• Assignment: Down to the last line, repeat the entries exactly and drop any image.

Front-end code edit data:

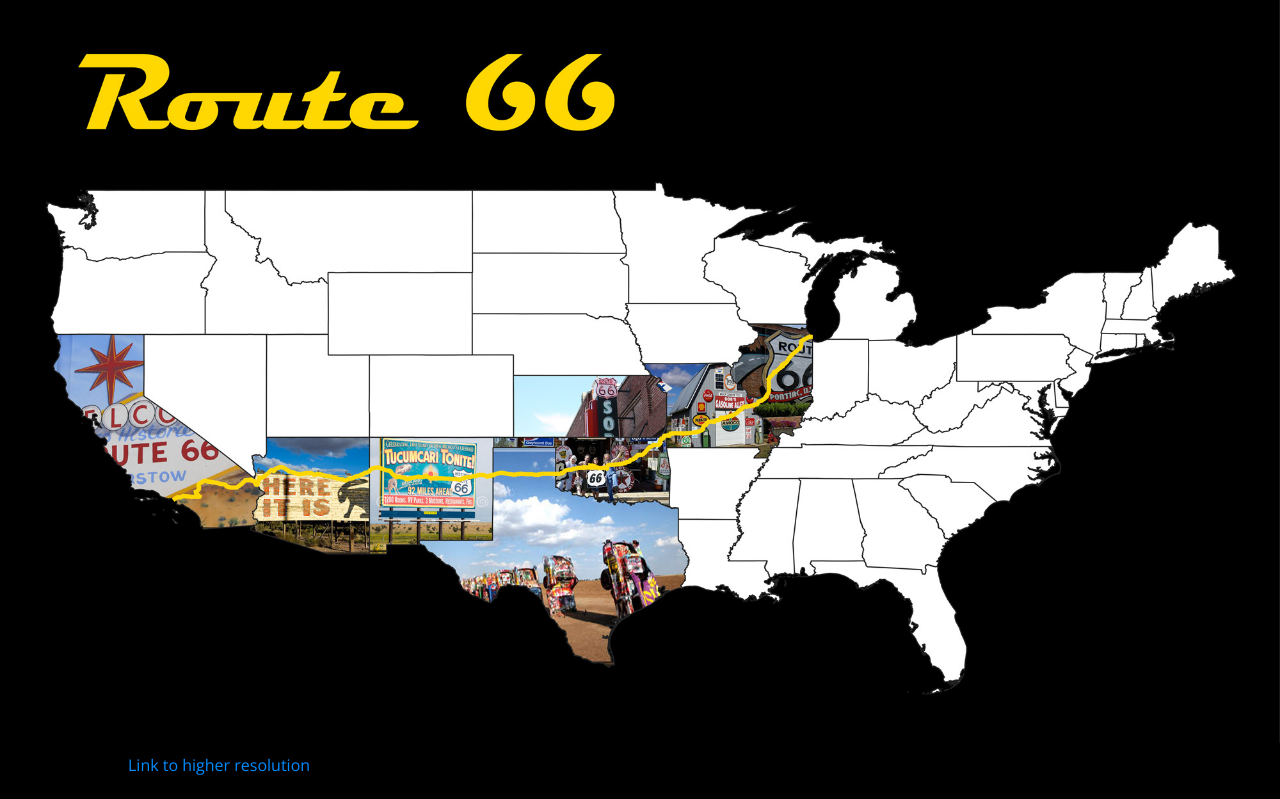
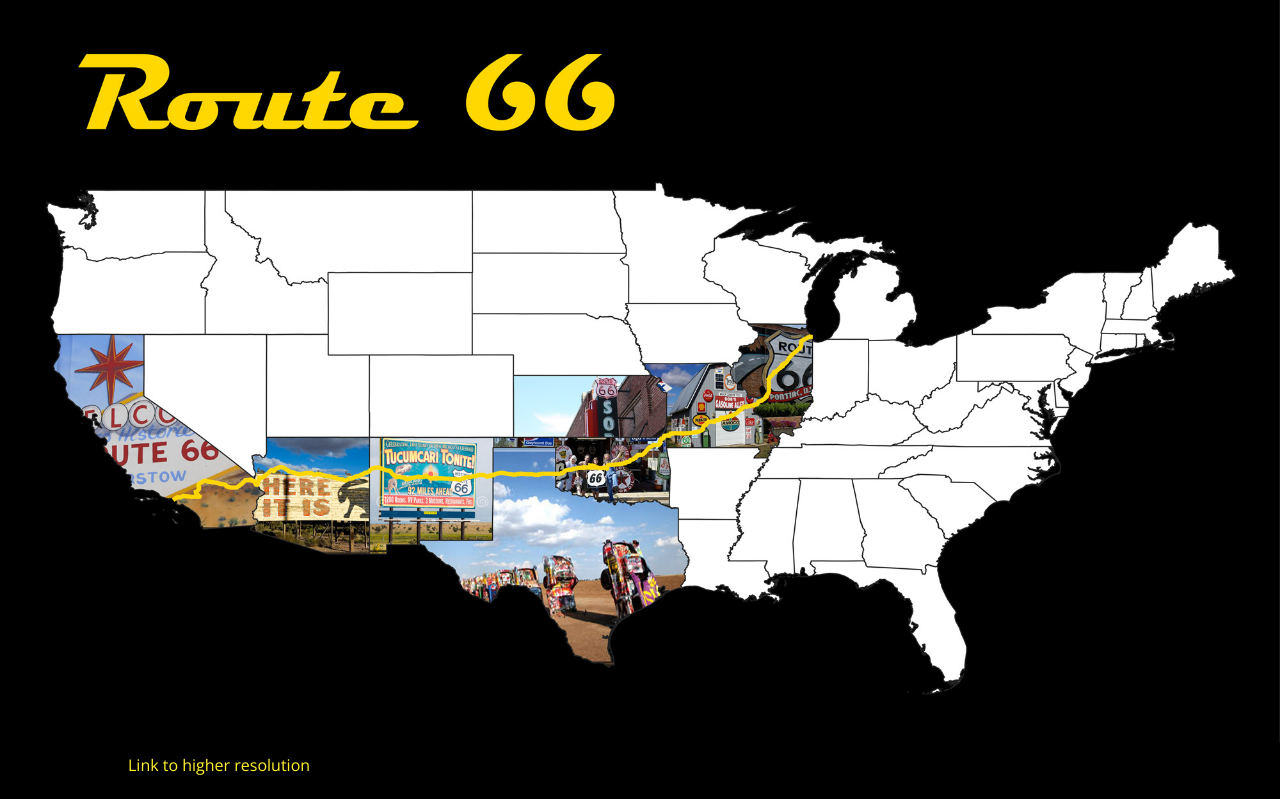
Before and after one commit to swu-uky/route-66, a plain HTML site: page index.html in a window 1280 px wide. Shown: the top 799 px of the page. Drawn offline with nearby package versions, Linux system fonts and the light colour scheme.

Commit message:
match to route color

```diff
--- a/index.html
+++ b/index.html
@@ -48,7 +48,7 @@
     }
 
     a {
-      color: #008cff;
+      color: #fff132;
       text-decoration: none;
     }
 
```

• Solution for this exercise:
Before and after one commit to swu-uky/route-66, a plain HTML site: page index.html in a window 1280 px wide. Shown: the top 799 px of the page. Drawn offline with nearby package versions, Linux system fonts and the light colour scheme.

Commit message:
match to route color

```diff
--- a/index.html
+++ b/index.html
@@ -48,7 +48,7 @@
     }
 
     a {
-      color: #008cff;
+      color: #fff132;
       text-decoration: none;
     }
 
```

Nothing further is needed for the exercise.